Cloud created by:
3 March 2010
A5: The ability to critically analyse and evaluate one's findings and those of others
Check this skill
By the time students complete a PhD, they should be able to answer ‘Yes’ to most of these questions.
- Given a report of some research, can you think of other ways in which the research question might have been addressed?
- Given a set of evidence, can you think of alternative ways of interpreting it? Given a set of research papers, can you summarise their work in a table, comparing their methods, findings, and distinctions? Given two accounts of research results, can you give reasoned argument as to which account is more likely to apply?
- Can you specify what further work would be needed to choose between the accounts?
- If you identify a limitation in someone else's research, can you explain how that limitation might be addressed in future studies?
- Can you identify assumptions in your own studies and reasoning?
- Can you discuss objectively weaknesses in your own findings?
- Can you identify when further work is needed to substantiate your findings?
- Do you contribute to seminar discussions with constructive criticism and with informed questions?
Evidence of this skill
These are examples of documents you can collect. Each implies a piece or work, which may be a good way for you to develop this skill.
- The literature review component of your probation assessment.
- A table critically comparing a set of studies in your area.
- A published review of research in some aspect of your field.
- A record of presenting and critically discussing a paper in a reading group, journal club, or equivalent.

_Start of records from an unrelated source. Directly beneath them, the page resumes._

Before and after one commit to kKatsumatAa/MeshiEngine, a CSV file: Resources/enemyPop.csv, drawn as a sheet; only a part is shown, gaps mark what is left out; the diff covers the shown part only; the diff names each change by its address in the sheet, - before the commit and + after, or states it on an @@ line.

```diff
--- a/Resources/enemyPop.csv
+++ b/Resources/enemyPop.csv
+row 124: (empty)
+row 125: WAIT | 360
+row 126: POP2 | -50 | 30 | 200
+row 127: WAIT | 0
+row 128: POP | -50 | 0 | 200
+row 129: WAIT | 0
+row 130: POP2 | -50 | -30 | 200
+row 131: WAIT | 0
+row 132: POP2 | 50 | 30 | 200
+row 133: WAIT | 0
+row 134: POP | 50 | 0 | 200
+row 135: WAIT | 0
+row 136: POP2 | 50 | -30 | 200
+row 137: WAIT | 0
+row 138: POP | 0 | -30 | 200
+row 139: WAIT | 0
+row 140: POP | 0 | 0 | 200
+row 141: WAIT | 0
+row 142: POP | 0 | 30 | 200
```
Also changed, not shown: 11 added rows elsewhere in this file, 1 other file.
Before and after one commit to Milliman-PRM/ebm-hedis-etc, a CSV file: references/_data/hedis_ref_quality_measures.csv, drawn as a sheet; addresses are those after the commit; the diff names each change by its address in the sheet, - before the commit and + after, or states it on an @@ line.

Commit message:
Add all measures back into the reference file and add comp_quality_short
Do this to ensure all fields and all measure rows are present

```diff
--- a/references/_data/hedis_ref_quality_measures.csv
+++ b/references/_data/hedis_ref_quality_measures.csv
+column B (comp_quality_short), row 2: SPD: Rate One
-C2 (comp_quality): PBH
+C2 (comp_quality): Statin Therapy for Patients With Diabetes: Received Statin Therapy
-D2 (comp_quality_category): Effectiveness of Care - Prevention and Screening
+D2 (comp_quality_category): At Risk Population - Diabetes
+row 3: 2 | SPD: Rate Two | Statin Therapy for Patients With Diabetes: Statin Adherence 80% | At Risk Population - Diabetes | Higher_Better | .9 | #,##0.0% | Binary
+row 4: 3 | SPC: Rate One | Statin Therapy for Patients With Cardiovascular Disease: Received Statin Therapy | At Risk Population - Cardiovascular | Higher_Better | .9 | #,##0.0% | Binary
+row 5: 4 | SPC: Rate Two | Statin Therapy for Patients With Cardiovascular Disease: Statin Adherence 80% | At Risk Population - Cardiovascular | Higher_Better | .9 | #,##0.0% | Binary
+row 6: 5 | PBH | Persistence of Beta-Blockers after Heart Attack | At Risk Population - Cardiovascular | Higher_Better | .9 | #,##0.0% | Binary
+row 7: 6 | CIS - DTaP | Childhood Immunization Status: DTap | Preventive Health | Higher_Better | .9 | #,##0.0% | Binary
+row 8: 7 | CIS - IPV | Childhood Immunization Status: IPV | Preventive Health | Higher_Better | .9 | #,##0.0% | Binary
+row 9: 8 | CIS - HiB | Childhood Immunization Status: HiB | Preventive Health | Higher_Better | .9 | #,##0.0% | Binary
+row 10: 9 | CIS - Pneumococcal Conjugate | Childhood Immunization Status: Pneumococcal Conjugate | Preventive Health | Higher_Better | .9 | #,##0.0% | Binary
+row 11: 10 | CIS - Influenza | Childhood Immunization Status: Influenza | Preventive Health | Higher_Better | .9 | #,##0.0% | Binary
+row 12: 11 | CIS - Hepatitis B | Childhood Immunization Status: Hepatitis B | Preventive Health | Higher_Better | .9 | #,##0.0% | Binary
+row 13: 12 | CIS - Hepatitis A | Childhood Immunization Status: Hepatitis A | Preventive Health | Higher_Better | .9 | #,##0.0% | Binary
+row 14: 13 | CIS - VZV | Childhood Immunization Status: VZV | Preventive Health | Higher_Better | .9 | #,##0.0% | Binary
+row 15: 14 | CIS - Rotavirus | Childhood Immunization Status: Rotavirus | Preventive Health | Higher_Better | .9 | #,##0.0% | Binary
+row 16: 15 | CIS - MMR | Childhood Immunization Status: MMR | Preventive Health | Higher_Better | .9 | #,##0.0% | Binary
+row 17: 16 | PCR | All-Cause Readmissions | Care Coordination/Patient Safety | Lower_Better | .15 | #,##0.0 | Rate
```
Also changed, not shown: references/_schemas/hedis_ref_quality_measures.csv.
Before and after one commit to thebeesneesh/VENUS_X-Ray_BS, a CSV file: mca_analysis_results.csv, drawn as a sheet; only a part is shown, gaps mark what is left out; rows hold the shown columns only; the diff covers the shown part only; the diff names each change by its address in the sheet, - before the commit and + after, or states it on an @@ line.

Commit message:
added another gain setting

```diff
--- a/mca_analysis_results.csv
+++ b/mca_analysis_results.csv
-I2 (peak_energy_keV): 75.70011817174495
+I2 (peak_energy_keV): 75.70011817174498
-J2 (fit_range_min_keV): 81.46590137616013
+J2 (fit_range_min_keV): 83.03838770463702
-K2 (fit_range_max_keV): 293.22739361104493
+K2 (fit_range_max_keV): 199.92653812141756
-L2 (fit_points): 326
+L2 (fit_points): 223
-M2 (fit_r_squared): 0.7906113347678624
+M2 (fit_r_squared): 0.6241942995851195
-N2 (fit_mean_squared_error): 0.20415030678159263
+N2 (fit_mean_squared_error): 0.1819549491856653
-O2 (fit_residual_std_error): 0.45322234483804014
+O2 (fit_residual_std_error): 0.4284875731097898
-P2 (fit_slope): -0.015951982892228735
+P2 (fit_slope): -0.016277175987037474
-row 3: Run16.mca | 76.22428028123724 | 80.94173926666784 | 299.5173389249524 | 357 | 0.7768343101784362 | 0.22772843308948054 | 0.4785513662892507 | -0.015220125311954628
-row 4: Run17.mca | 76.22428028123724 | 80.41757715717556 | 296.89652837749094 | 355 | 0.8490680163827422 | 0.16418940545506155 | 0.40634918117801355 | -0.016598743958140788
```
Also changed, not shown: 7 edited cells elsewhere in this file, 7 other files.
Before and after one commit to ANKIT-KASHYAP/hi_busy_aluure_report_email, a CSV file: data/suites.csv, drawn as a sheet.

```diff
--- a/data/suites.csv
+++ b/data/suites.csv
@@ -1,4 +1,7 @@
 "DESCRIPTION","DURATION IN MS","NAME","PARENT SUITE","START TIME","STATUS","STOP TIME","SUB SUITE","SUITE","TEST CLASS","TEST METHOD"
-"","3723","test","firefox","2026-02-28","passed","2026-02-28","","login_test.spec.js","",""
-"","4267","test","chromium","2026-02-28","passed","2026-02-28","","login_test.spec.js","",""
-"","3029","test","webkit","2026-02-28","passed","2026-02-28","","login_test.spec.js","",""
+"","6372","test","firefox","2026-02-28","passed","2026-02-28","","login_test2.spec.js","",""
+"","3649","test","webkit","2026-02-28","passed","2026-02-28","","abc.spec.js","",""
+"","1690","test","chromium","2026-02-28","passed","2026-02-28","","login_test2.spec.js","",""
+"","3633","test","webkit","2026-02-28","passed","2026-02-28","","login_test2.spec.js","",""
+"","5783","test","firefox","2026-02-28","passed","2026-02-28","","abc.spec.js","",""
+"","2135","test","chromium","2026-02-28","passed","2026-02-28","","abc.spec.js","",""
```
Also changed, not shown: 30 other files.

- A record of presenting your own findings and your interpretation/analysis of them, and of defending them in response to questions.
- A record of raising pertinent questions at research seminars.
- A written 'gap analysis' of a research paper or group of papers.
- Examples of data analysis carried out and critically interpreted.
This page is based upon material produced by The Open University’s research school to support doctoral students.